Literature review: Corruption risks in development aid
This Anti-Corruption Helpdesk brief was produced in response to a query from a U4 Partner Agency. The U4 Helpdesk is operated by Transparency International in collaboration with the U4 Anti-Corruption Resource Centre based at the Chr. Michelsen Institute.
Which corruption risks are associated to the carry-over development aid funds?
The aid effectiveness debate
The principle of absorption capacity
Best practices in aid design
Despite extensive research, the Helpdesk team could not find evidence linking the carry-over of unspent development aid flows to the increase of corruption risks in a country. The literature suggests, however, that underspending is more an indication of donor interventions that fail to consider contextual variables such as the institutional setting of recipient countries and their resulting absorption capacity. Due to the urgency of this query, the content is only meant to provide a very broad overview of the main discussions
regarding aid effectiveness and corruption risks in development aid rather than a thorough review of the literature on the topic.
This Expert Answer provides some background on the debate around aid effectiveness, which is often measured as the impact of aid on poverty or economic growth in recipient countries. The highlights the importance of taking into account contextual variables, such as a countries institutional framework and its “absorption capacity” when designing aid programmes to avoid harming the recipient countries’ economy.

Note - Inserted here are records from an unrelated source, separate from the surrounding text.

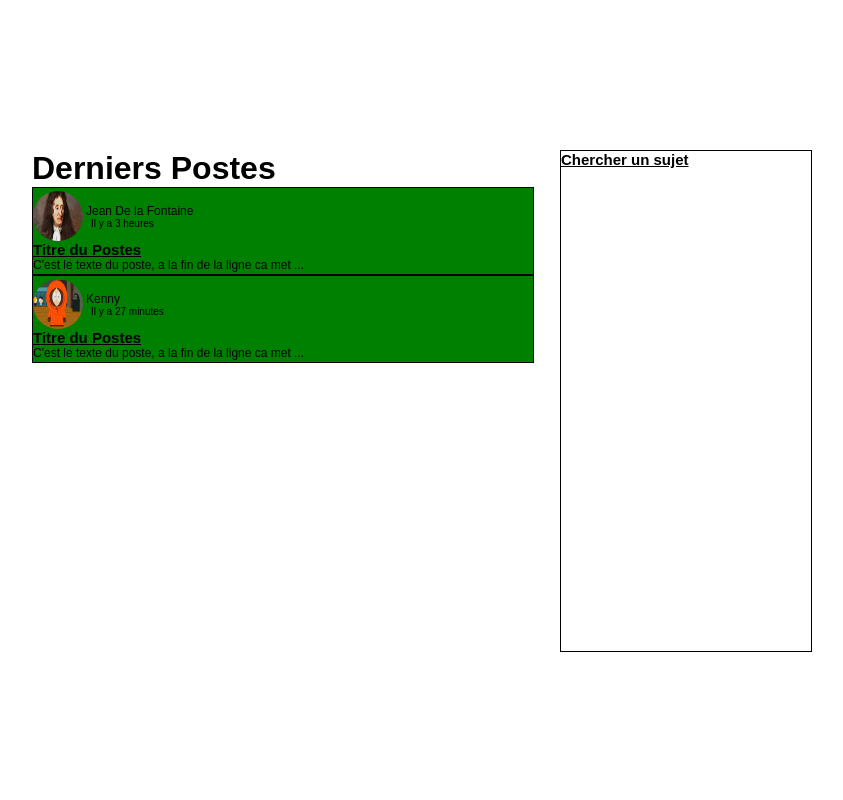
After one commit to idrisT11/isep-iclald, a PHP site: page /accueil-forum.html in a window 1280 px wide. The commit adds this page. Shown: the whole page, without its empty margins (218-1061 px from the left). Run offline with PHP 8.4, Linux system fonts and the light colour scheme.

Commit message:
Forum v4

```diff
--- /dev/null
+++ b/accueil-forum.css
@@ -0,0 +1,62 @@
+*
+
+{
+    margin: 0px;
+    padding: 0px;
+    font-family: Avenir, sans-serif;
+}
+body{
+    margin-top: 150px;
+}
+#postes{
+    margin-left: 250px;
+}
+div{
+    width: 500px;
+    height: 86px;
+    border: solid 1px black;
+    background-color: green;
+    position: sticky;
+    top: 0px;
+    font-size: 12px;
+}
+.image-ronde{
+    width : 50px; height : 50px;
+    border: none;
+    -moz-border-radius : 75px;
+    -webkit-border-radius : 75px;
+    border-radius : 75px;
+  }
+#p1{
+    margin-left: 5px;
+    font-size: 10px;
+}
+h2{
+    text-decoration: underline;
+    font-size: 15px;
+}
+#div4{
+    margin-left: 3px;
+}
+#div3{
+
+    display: flex;
+    align-items: center;
+    margin-top: 3px;
+}
+#page{
+    display: flex;
+    flex-direction: row;
+    display: flex;
+    justify-content: space-between;
+}
+#recherche{
+    width: 250px;
+    height: 500px;
+    border: solid 1px black;
+    background-color: white;
+    position: sticky;
+    top: 0px;
+    font-size: 35px;
+    margin-right: 250px
+}
--- /dev/null
+++ b/accueil-forum.html
@@ -0,0 +1,58 @@
+<html>
+<head>
+	<title>accueil-forum</title>
+ <meta charset="utf-8">
+	<link rel="stylesheet" href="accueil-forum.css">
+</head>
+<body>
+    <div6 id="page">
+        <div8 id="postes">
+            <header>
+                <h1>Derniers Postes</h1>
+            </header>
+            <div>
+                <div3 id="div3">
+                    <img id=pdp class="image-ronde" src="lafontaine.jpg" alt="pdp">
+                    <div4 id="div4">
+                        Jean De la Fontaine
+                        <p id="p1">
+                            Il y a 3 heures
+                        </p>
+                    </div4>
+                </div3>
+                <div2>
+                    <h2>
+                        Titre du Postes
+                    </h2>
+                    <p>
+                        C'est le texte du poste, a la fin de la ligne ca met ...
+                    </p>
+                </div2>
+            </div>
+            <div>
+                <div3 id="div3">
+                    <img id=pdp class="image-ronde" src="morts-kenny-south-park-2.jpg" alt="pdp">
+                    <div4 id="div4">
+                        Kenny
+                        <p id="p1">
+                            Il y a 27 minutes
+                        </p>
+                    </div4>
+                </div3>
+                <div2>
+                    <h2>
+                        Titre du Postes
+                    </h2>
+                    <p>
+                        C'est le texte du poste, a la fin de la ligne ca met ...
+                    </p>
+                </div2>
+            </div>
+        </div8>
+        <div7 id="recherche">
+            <h2>
+                Chercher un sujet
+            </h2>
+        </div7>
+    </div6>
+</body>
--- a/forum.css
+++ b/forum.css
@@ -53,8 +53,7 @@ nav ul::after{
 nav a{
 
     display: flex;
-    flex-direction: row
-;
+    flex-direction: row;
     text-decoration: none;
     color: black;
     border-bottom: 2px solid transparent;
--- a/forum.html
+++ b/forum.html
@@ -1,6 +1,6 @@
 <html>
 <head>
-	<title></title>
+	<title>forum</title>
  <meta charset="utf-8">
 	<link rel="stylesheet" href="forum.css">
 </head>
```
Also changed, not shown: lafontaine.jpg (added), morts-kenny-south-park-2.jpg (added).
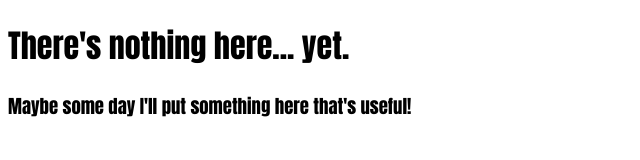
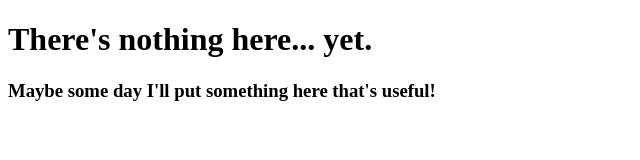
Before and after one commit to Paygammy/paygammy.github.io, a plain HTML site: page index.html in a window 1280 px wide. Shown: the whole page, without its empty margins (0-640 px from the left). Drawn offline with Linux system fonts and the light colour scheme.

Commit message:
Update index.html

```diff
--- a/index.html
+++ b/index.html
@@ -7,14 +7,16 @@
 	<title>Document</title>
 	<style>
 		h1 {
-			align-self: center;
+			text-align: left;
+			align-self: bottom;
 			font-size: 24;
-			font-family: Impact, Haettenschweiler, 'Arial Narrow Bold', sans-serif;
+			font-family: 'Times New Roman', Times, serif
 		}
 		h3 {
-			align-self: center;
+			text-align: left;
+			align-self: bottom;
 			font-size: 18;
-			font-family: Impact, Haettenschweiler, 'Arial Narrow Bold', sans-serif;
+			font-family: 'Times New Roman', Times, serif;
 		}
 	</style>
 </head>
```
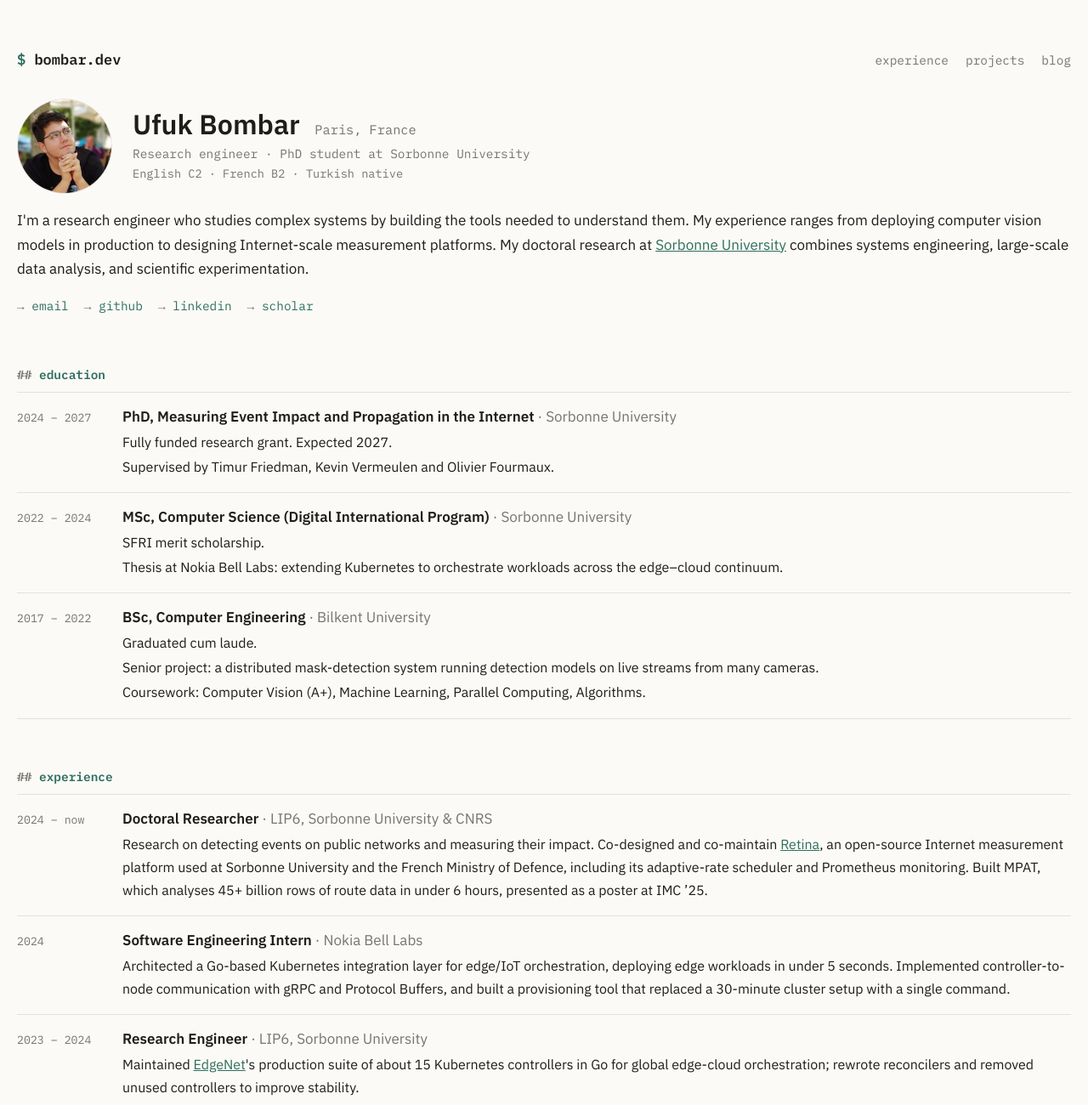
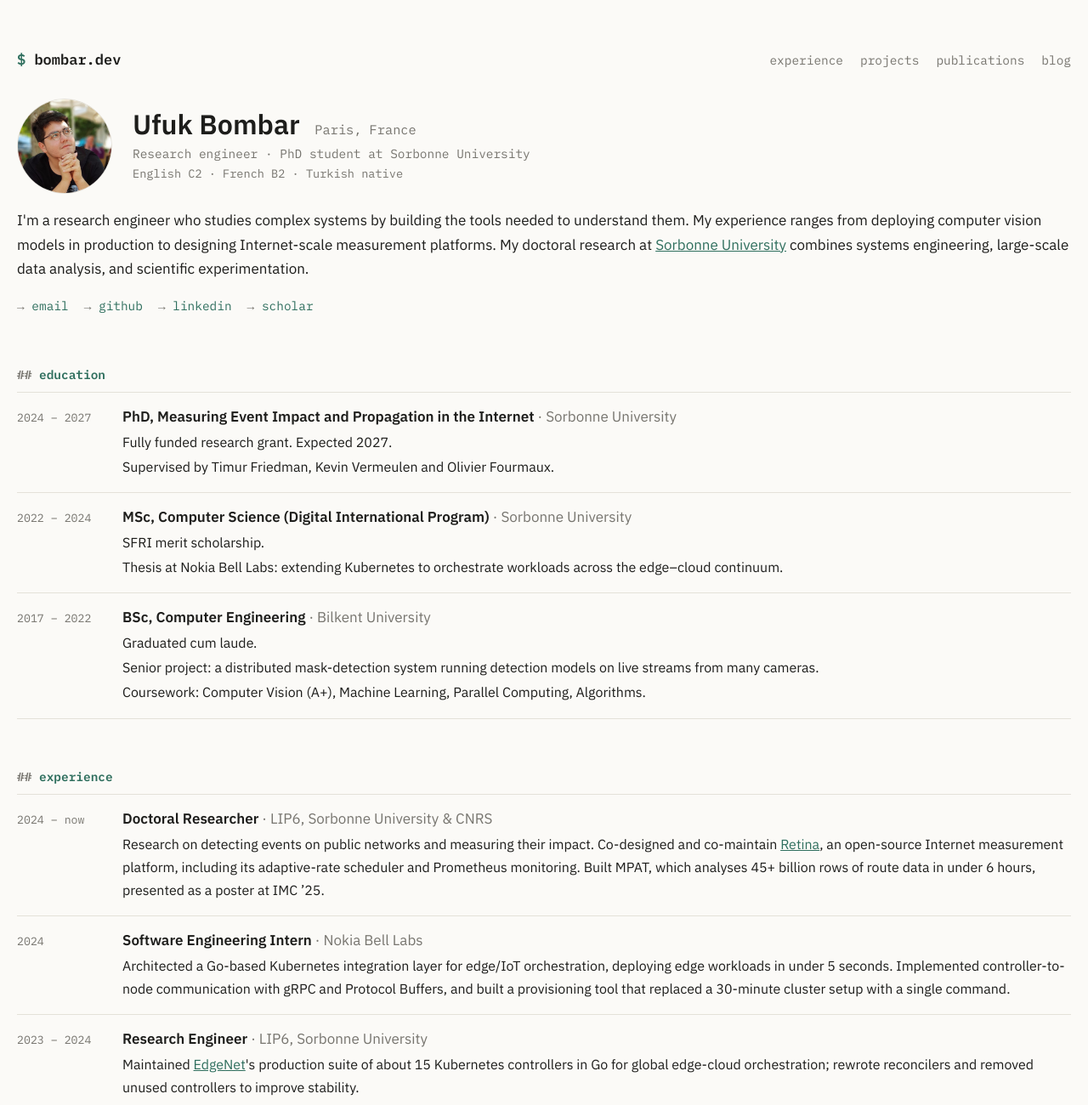
Before and after one commit to ubombar/bombar.dev, a plain HTML site: page index.html in a window 1280 px wide. Shown: the top 1300 px of the page at 85% size. Drawn offline with Linux system fonts and the light colour scheme.

Commit message:
Add publications to the top bar, drop the ministry mention, note pose estimation course
Co-Authored-By: Claude Opus 5.5 <noreply@anthropic.com>

```diff
--- a/index.html
+++ b/index.html
@@ -15,6 +15,7 @@
   <nav>
     <a href="#experience">experience</a>
     <a href="#projects">projects</a>
+    <a href="#publications">publications</a>
     <a href="https://blog.bombar.dev">blog</a>
   </nav>
 </header>
@@ -75,7 +76,7 @@
         <span class="when">2024 – now</span>
         <div>
           <h3>Doctoral Researcher <span class="at">LIP6, Sorbonne University &amp; CNRS</span></h3>
-          <p>Research on detecting events on public networks and measuring their impact. Co-designed and co-maintain <a href="#projects">Retina</a>, an open-source Internet measurement platform used at Sorbonne University and the French Ministry of Defence, including its adaptive-rate scheduler and Prometheus monitoring. Built MPAT, which analyses 45+ billion rows of route data in under 6 hours, presented as a poster at IMC ’25.</p>
+          <p>Research on detecting events on public networks and measuring their impact. Co-designed and co-maintain <a href="#projects">Retina</a>, an open-source Internet measurement platform, including its adaptive-rate scheduler and Prometheus monitoring. Built MPAT, which analyses 45+ billion rows of route data in under 6 hours, presented as a poster at IMC ’25.</p>
         </div>
       </li>
       <li>
@@ -172,7 +173,7 @@
         <span class="when">Python · PyTorch</span>
         <div>
           <h3><a href="https://github.com/ubombar/CVPR-MultiPoseEstimation">Multi-Person 3D Pose Estimation</a></h3>
-          <p>A depth-aware pipeline estimating 3D poses of multiple people from a single image, built on RootNet and evaluated on the COCO, CrowdPose and LSP benchmarks.</p>
+          <p>A depth-aware pipeline estimating 3D poses of multiple people from a single image, built on RootNet and evaluated on the COCO, CrowdPose and LSP benchmarks. Course project under Prof. Sedat Özer at Bilkent University.</p>
         </div>
       </li>
       <li>
```
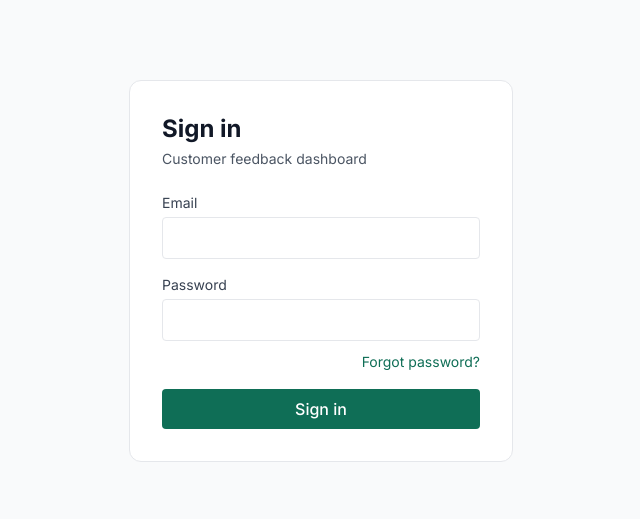
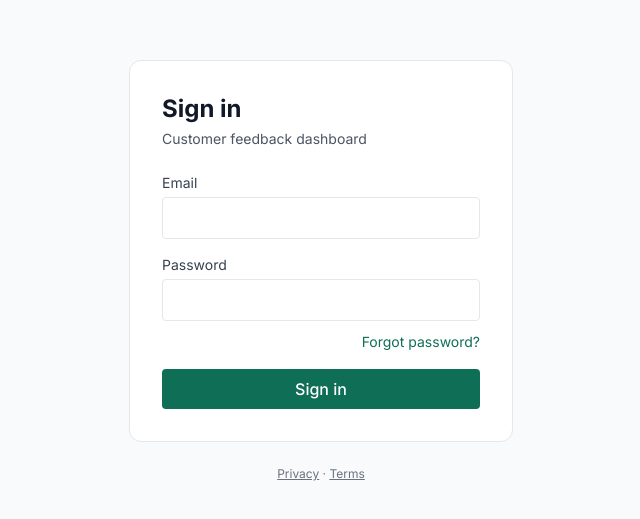
Before and after one commit to allym255/myfeedback, a Next.js app: page /login in a window 1280 px wide. Shown: the part 129-648 px from the top of the page, without its empty margins (319-959 px from the left). Built offline with nearby package versions, Linux system fonts and the light colour scheme; no server answers.

Commit message:
Update page.tsx

```diff
--- a/app/login/page.tsx
+++ b/app/login/page.tsx
@@ -38,7 +38,7 @@ export default function LoginPage() {
   }
 
   return (
-    <div className="min-h-screen flex items-center justify-center bg-gray-50 px-4">
+    <div className="min-h-screen flex flex-col items-center justify-center bg-gray-50 px-4">
       <form
         onSubmit={signIn}
         className="w-full max-w-sm bg-white p-8 rounded-xl border border-gray-200"
@@ -80,6 +80,16 @@ export default function LoginPage() {
           {busy ? 'Signing in...' : 'Sign in'}
         </button>
       </form>
+
+      <p className="mt-6 text-xs text-gray-500">
+        <Link href="/privacy" className="underline">
+          Privacy
+        </Link>
+        {' · '}
+        <Link href="/terms" className="underline">
+          Terms
+        </Link>
+      </p>
     </div>
   )
 }
```
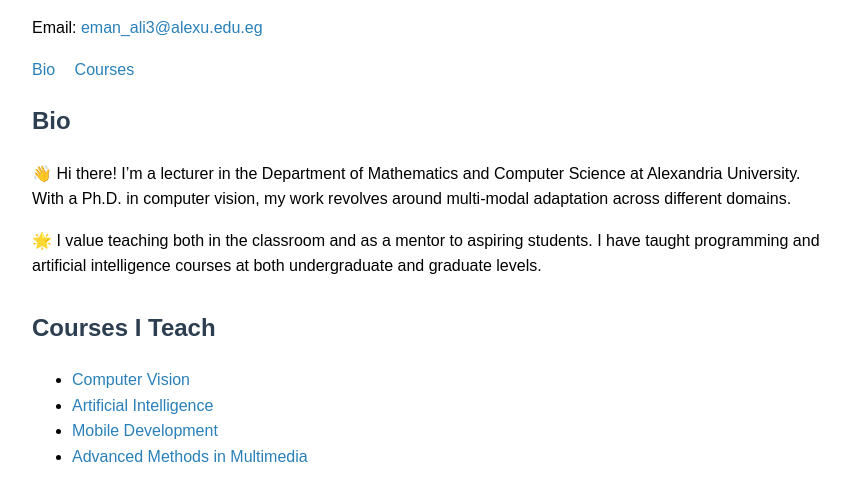
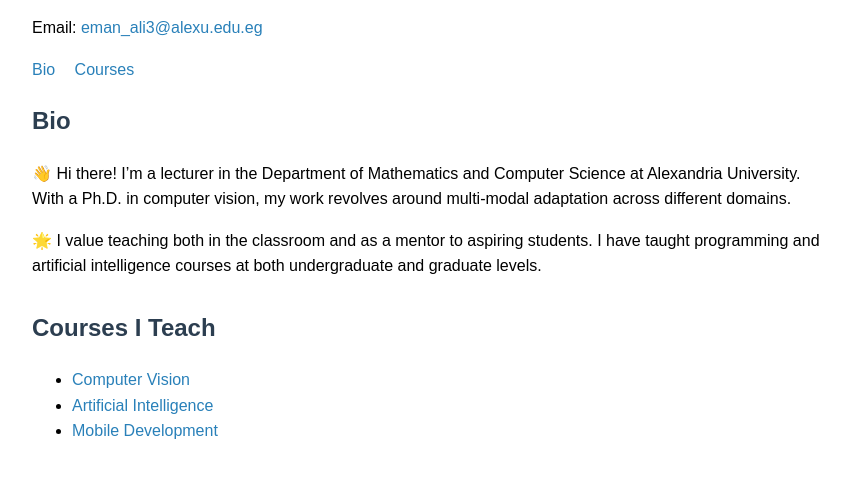
Before and after one commit to EmanAli911/emangouda.github.io, a plain HTML site: page index.html in a window 1280 px wide. Shown: the part 141-642 px from the top of the page, without its empty margins (208-1058 px from the left). Drawn offline with Linux system fonts and the light colour scheme.

Commit message:
Update index.html

```diff
--- a/index.html
+++ b/index.html
@@ -37,7 +37,6 @@
       <li><a href="https://github.com/EmanAli911/computer-vision">Computer Vision</a></li>
       <li><a href="https://github.com/EmanAli911/artificial-intelligence">Artificial Intelligence</a></li>
       <li><a href="https://github.com/EmanAli911/mobile-development">Mobile Development</a></li>
-      <li><a href="https://github.com/EmanAli911/advanced-methods-multimedia">Advanced Methods in Multimedia</a></li>
     </ul>
   </section>
 
```
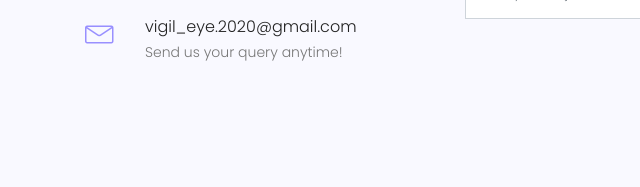
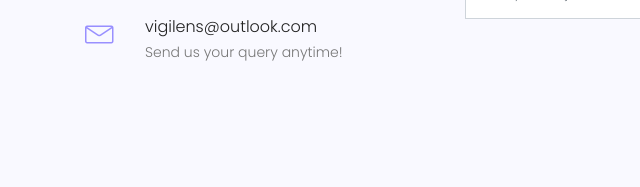
Before and after one commit to vigilens/vigilens.github.io, a plain HTML site: page contact.html in a window 1280 px wide. Shown: the part 559-746 px from the top of the page, 0-640 px from the left. Drawn offline with nearby package versions, Linux system fonts and the light colour scheme; some packages are replaced by stand-ins of ours.

Commit message:
Update contact.html

```diff
--- a/contact.html
+++ b/contact.html
@@ -131,7 +131,7 @@
 									<span class="lnr lnr-envelope"></span>
 								</div>
 								<div class="contact-details">
-									<h5>vigil_eye.2020@gmail.com</h5>
+									<h5>vigilens@outlook.com</h5>
 									<p>Send us your query anytime!</p>
 								</div>
 							</div>
```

In the final section, the answer explores some of the recommendations found in the literature to design successful aid programmes and provides a list of relevant resources for this discussion.
Roberto Martinez B. Kukutschka, Transparency International, [email protected]
Matthew Jenkins, Transparency International, [email protected]